One of the most deprived areas in Fife is to undergo a multi-million-pound facelift.
The Touch estate in Dunfermline is in the 10% most deprived areas in the country according to the Scottish index, soaring from 1,319th place to 470th since 2004.
And the Woodmill North area has risen from 1,568th to 951st most deprived, sitting in the top 15% most deprived category.
Area housing team leader Alistair Black’s report said areas had deteriorated and needed urgent remedial work.
A raft of plans have been approved to improve the area and the public’s perception of it.
These include investing £1.5 million on cavity insulation; running a pilot in two blocks of flats wholly owned by the council to improve entry systems, stairwells and lighting and blocking up balconies; addressing defects; bidding for funding to improve open and communal spaces; repairing broken fences and replacing cobbled and slabbed areas with grass; and reviewing garage spaces, encouraging use or demolishing them if there is no demand.
City of Dunfermline committee chairwoman Helen Law said: “These proposals are aimed at reducing the turnover of housing and the stigma currently being attached to the estate of Touch.
“By addressing some of the issues we are responsible for and improving the environment as a whole we hope that we can increase residents’ pride in the area and encourage the community to come on board to help us tackle some of the wider issues.”
Local councillor Bob Young likened the estate’s demise to that in neighbouring Abbeyview, where the once infamous Trondheim Parkway was finally demolished.
He said there was no doubt Touch flats, in particular, were not looking good.
“The bottom line is this: would you want to stay there? And our answer was no,” he said.

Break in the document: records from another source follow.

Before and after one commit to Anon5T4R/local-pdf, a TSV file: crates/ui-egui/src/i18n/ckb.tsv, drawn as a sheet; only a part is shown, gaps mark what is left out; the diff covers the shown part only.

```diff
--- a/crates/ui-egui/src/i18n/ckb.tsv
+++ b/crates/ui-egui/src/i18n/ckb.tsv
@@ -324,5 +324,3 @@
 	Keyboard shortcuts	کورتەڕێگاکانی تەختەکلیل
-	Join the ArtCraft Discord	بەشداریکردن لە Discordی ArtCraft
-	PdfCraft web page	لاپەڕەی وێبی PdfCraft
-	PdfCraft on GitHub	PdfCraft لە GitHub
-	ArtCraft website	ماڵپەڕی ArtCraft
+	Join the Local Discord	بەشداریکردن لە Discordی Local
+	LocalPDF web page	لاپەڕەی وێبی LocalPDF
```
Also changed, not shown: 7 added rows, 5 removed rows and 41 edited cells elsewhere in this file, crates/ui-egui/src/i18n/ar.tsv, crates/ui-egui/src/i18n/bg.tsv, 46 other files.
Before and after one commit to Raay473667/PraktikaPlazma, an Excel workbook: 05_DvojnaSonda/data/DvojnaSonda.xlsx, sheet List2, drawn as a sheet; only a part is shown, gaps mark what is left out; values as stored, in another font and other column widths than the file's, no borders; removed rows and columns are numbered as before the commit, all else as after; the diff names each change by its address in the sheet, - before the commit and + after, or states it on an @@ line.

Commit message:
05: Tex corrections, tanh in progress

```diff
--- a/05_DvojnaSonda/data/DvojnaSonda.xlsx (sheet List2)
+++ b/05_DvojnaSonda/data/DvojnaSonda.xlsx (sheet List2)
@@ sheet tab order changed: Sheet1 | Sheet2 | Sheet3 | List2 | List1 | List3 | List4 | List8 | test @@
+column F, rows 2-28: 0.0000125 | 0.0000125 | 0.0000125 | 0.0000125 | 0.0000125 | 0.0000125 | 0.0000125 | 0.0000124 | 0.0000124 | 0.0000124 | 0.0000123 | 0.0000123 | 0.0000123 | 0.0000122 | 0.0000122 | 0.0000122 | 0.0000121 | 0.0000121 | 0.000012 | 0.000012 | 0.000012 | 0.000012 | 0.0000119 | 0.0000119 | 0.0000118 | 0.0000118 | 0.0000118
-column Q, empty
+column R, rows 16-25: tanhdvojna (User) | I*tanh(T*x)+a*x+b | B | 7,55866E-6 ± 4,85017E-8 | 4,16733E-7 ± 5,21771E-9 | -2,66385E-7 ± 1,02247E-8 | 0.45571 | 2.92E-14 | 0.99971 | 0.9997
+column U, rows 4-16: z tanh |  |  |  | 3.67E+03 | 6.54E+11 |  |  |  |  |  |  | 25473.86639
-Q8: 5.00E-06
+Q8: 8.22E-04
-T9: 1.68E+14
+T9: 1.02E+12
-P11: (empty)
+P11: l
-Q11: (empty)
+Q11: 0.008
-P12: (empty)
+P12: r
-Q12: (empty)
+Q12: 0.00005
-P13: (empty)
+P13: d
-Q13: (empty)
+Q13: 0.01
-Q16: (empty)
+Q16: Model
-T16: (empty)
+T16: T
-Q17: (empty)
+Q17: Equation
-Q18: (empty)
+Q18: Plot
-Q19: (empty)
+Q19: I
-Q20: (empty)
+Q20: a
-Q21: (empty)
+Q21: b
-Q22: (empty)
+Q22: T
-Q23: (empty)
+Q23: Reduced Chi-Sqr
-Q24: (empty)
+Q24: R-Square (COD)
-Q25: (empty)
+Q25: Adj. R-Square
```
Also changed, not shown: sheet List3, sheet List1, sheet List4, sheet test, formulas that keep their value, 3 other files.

Provost Jim Leishman said his first site visit had shocked him, commenting: “By my fourth time I thought it was getting worse. It is really time this is going to get done.”